The opinion of the court was delivered by COLIE, J.A.D.
This is a workmen's compensation matter in which the deputy commissioner dismissed the petition and held that the petitioner's decedent had not died as the result of an accident arising out of and in the course of the employment. On appeal, the then Hudson County Court of Common Pleas reversed, holding that petitioner's decedent died of injuries sustained in an accident arising out of and in the course of the employment.

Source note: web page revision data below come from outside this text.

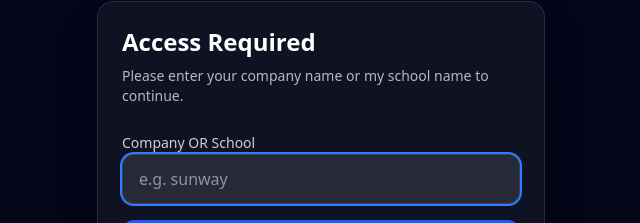
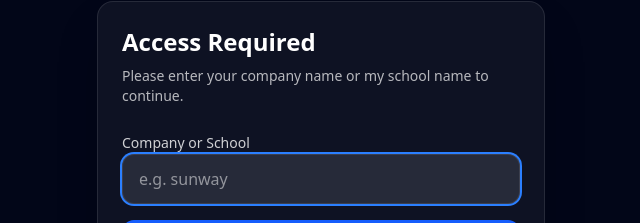
Before and after one commit to Teowwwzx/CV, a Next.js app in the folder cv-app/: page /access in a window 1280 px wide. Shown: the part 208-431 px from the top of the page, without its empty margins (319-959 px from the left). Built offline with nearby package versions, Linux system fonts and the light colour scheme.

Commit message:
style: fix label text capitalization in access form

```diff
--- a/cv-app/src/app/access/page.tsx
+++ b/cv-app/src/app/access/page.tsx
@@ -39,7 +39,7 @@ function AccessForm() {
 
         <form onSubmit={submit} className="space-y-4">
           <div className="space-y-2">
-            <label className="text-sm font-medium text-white/80">Company OR School</label>
+            <label className="text-sm font-medium text-white/80">Company or School</label>
             <input
               value={company}
               onChange={(e) => setCompany(e.target.value)}
```
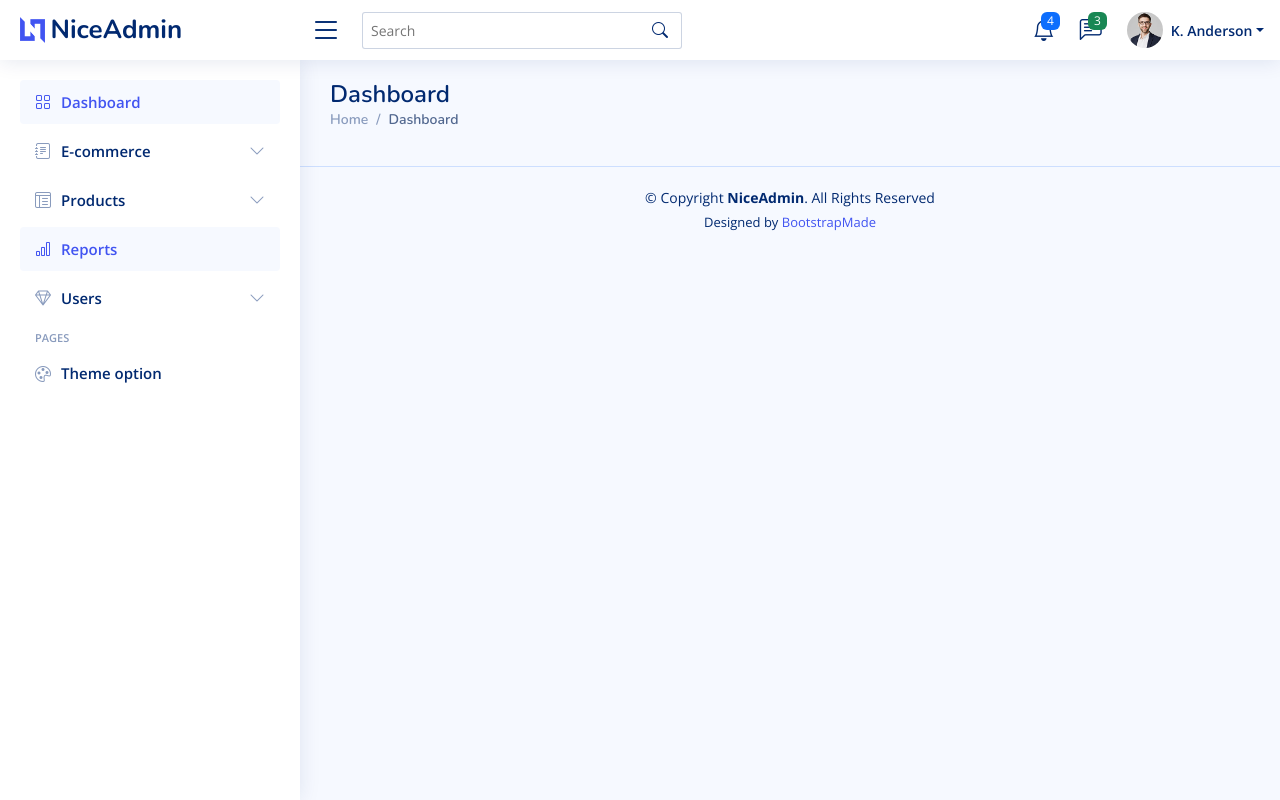
After one commit to Huzaifa-314/electronics-store, a PHP site: page /brand.php in a window 1280 px wide. The commit adds this page. Run offline with PHP 8.4, Linux system fonts and the light colour scheme; some libraries are stand-ins or nearby versions.

Commit message:
brand page added

```diff
--- /dev/null
+++ b/admin/brand.php
@@ -0,0 +1,23 @@
+<?php include'include/header.php';?>
+
+<?php include'include/sidebar.php';?>
+
+  <main id="main" class="main">
+
+    <div class="pagetitle">
+      <h1>Dashboard</h1>
+      <nav>
+        <ol class="breadcrumb">
+          <li class="breadcrumb-item"><a href="index.html">Home</a></li>
+          <li class="breadcrumb-item active">Dashboard</li>
+        </ol>
+      </nav>
+    </div><!-- End Page Title -->
+
+    <section class="section dashboard">
+        <!-- your main code here -->
+    </section>
+
+  </main><!-- End #main -->
+
+<?php include'include/footer.php';?>
--- a/admin/include/sidebar.php
+++ b/admin/include/sidebar.php
@@ -44,7 +44,7 @@
             </a>
           </li>
           <li>
-            <a href="tables-data.html">
+            <a href="brand.php">
               <i class="bi bi-circle"></i><span>Brand</span>
             </a>
           </li>
```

From a study of the evidence we find the following facts: Alexander Moleski, Jr., age 37, was, on May 29, 1947, employed by respondents as a truck driver. On the day in question, he commenced work shortly before 8 A.M. His activities from then until 12:30 included loading his truck with bags of cement, each weighing about 94 pounds and making deliveries
The synopsis of our finding of facts brings this case within the holding in Bernstein Furniture Co. v. Kelly, 114 N.J. Law 500 (Sup. Ct. 1935); affirmed 115 N.J. Law 500 (E. & A. 1935). Mr. Justice Perskie, for the Supreme Court in affirming an award to the dependents of a workman who died of a cardiac failure, said: "The heat, the weight of the furniture, the difficulty in carrying the furniture up the stairs, justify the conclusion that it was an unusual exertion * * *." So, in the instant case the heat, the extraordinary volume of materials delivered and their heavy weights combine to create the unusual exertion which was held in the cited case to justify the finding of an accident arising out of the employment. We note in passing that the holding in Bernstein Furniture Co. v. Kelly, supra, is in nowise weakened by Lohndorf v. Peper Bros. Paint Co., 134 N.J. Law 156 (Sup. Ct. 1946); affirmed 135 N.J. Law 352 (E. & A. 1947).
The judgment under review is affirmed with costs.